Problem to work on => Look for the word "required". Copy every line of the listing where it occurs.

Extracted entries =>
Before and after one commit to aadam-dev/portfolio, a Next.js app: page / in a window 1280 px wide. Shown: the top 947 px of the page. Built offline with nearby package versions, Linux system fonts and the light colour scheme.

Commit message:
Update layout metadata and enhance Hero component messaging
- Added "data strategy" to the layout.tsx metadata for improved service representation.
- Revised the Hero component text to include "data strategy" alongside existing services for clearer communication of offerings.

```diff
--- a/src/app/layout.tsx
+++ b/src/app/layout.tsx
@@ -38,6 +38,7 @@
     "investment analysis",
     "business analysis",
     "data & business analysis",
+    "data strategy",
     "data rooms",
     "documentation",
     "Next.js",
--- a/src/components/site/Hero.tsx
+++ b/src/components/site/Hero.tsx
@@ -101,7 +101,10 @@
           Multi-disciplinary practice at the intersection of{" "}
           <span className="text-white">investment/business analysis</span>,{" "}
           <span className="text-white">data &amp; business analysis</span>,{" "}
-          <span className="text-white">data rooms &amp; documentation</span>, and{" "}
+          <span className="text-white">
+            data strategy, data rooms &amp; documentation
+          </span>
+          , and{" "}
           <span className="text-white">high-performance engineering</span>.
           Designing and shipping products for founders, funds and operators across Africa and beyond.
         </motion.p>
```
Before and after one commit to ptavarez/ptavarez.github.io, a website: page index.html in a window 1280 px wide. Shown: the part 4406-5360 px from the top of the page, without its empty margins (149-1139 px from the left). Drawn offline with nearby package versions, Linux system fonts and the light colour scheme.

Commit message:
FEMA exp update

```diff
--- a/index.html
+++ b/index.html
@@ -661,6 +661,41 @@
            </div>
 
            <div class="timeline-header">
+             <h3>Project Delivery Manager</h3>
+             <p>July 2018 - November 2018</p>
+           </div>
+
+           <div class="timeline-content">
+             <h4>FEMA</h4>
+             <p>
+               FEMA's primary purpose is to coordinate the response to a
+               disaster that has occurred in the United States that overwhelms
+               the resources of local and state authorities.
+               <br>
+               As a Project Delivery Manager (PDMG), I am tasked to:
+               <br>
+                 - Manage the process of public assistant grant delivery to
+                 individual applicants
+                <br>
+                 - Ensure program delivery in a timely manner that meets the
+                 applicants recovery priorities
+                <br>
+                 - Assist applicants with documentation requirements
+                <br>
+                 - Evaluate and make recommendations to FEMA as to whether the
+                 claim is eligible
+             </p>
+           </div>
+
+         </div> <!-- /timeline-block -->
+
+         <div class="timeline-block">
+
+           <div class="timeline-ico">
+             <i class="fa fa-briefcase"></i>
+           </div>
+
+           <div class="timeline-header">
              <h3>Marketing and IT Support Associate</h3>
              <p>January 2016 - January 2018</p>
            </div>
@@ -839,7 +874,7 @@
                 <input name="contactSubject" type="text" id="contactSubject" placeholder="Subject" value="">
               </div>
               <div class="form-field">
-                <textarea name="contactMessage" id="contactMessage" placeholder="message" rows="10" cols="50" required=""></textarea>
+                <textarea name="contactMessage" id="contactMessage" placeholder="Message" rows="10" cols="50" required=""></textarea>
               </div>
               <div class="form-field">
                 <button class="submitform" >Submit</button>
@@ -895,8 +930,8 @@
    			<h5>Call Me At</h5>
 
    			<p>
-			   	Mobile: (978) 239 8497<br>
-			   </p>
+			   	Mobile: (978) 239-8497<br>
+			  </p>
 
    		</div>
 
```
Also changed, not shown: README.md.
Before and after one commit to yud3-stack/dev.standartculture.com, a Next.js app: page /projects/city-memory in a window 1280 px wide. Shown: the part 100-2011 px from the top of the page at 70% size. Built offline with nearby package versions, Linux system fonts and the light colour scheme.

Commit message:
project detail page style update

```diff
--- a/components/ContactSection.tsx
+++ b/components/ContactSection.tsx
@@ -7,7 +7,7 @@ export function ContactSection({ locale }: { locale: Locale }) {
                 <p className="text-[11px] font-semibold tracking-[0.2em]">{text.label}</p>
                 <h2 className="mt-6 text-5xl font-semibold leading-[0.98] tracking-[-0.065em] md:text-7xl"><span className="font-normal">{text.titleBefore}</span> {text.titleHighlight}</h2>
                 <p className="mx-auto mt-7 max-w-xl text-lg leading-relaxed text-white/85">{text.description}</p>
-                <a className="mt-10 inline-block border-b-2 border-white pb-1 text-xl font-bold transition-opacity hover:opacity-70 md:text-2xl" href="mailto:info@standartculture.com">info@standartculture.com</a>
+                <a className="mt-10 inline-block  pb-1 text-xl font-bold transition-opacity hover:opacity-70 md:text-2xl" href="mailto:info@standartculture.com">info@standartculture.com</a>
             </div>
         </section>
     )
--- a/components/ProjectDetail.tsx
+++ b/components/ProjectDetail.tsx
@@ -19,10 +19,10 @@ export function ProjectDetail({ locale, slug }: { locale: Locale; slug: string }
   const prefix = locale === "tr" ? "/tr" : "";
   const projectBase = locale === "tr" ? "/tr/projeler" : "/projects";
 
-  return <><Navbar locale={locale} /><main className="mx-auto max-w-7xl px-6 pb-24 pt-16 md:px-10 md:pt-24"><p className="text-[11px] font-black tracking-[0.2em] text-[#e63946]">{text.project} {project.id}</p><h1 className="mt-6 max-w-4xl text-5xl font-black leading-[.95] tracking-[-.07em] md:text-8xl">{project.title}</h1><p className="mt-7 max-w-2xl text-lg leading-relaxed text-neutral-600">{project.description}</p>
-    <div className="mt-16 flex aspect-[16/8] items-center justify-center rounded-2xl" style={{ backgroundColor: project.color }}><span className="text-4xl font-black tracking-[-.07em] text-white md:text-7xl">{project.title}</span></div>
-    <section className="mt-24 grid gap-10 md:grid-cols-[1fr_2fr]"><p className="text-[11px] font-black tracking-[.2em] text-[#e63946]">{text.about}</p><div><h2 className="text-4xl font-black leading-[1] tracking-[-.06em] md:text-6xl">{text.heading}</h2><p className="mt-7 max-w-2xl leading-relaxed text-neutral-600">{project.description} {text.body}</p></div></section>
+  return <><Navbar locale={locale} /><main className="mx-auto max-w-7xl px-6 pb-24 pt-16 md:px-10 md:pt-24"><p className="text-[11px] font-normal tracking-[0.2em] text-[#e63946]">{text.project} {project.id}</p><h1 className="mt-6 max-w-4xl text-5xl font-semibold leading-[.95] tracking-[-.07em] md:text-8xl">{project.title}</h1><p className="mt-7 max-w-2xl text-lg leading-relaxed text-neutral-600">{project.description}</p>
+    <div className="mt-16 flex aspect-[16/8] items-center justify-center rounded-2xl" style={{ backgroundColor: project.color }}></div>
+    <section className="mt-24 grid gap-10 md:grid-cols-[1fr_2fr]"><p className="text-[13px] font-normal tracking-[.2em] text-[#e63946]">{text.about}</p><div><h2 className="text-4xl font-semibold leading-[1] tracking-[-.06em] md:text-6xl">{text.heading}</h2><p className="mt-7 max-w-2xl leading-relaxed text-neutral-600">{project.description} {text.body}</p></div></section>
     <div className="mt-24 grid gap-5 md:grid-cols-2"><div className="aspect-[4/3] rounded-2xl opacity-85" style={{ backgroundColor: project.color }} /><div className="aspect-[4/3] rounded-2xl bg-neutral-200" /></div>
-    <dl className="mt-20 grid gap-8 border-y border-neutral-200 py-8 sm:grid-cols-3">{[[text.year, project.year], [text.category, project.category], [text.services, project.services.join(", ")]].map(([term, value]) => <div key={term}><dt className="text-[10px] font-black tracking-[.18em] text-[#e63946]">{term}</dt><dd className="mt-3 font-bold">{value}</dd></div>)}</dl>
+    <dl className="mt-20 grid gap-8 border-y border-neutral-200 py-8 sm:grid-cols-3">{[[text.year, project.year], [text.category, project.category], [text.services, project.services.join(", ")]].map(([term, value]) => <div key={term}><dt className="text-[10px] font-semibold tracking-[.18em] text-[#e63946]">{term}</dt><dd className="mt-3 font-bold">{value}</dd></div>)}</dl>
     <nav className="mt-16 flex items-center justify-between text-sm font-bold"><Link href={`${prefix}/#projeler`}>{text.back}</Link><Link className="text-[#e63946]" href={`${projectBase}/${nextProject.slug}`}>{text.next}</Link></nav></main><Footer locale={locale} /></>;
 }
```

Response box =>
-                <textarea name="contactMessage" id="contactMessage" placeholder="message" rows="10" cols="50" required=""></textarea>
+                <textarea name="contactMessage" id="contactMessage" placeholder="Message" rows="10" cols="50" required=""></textarea>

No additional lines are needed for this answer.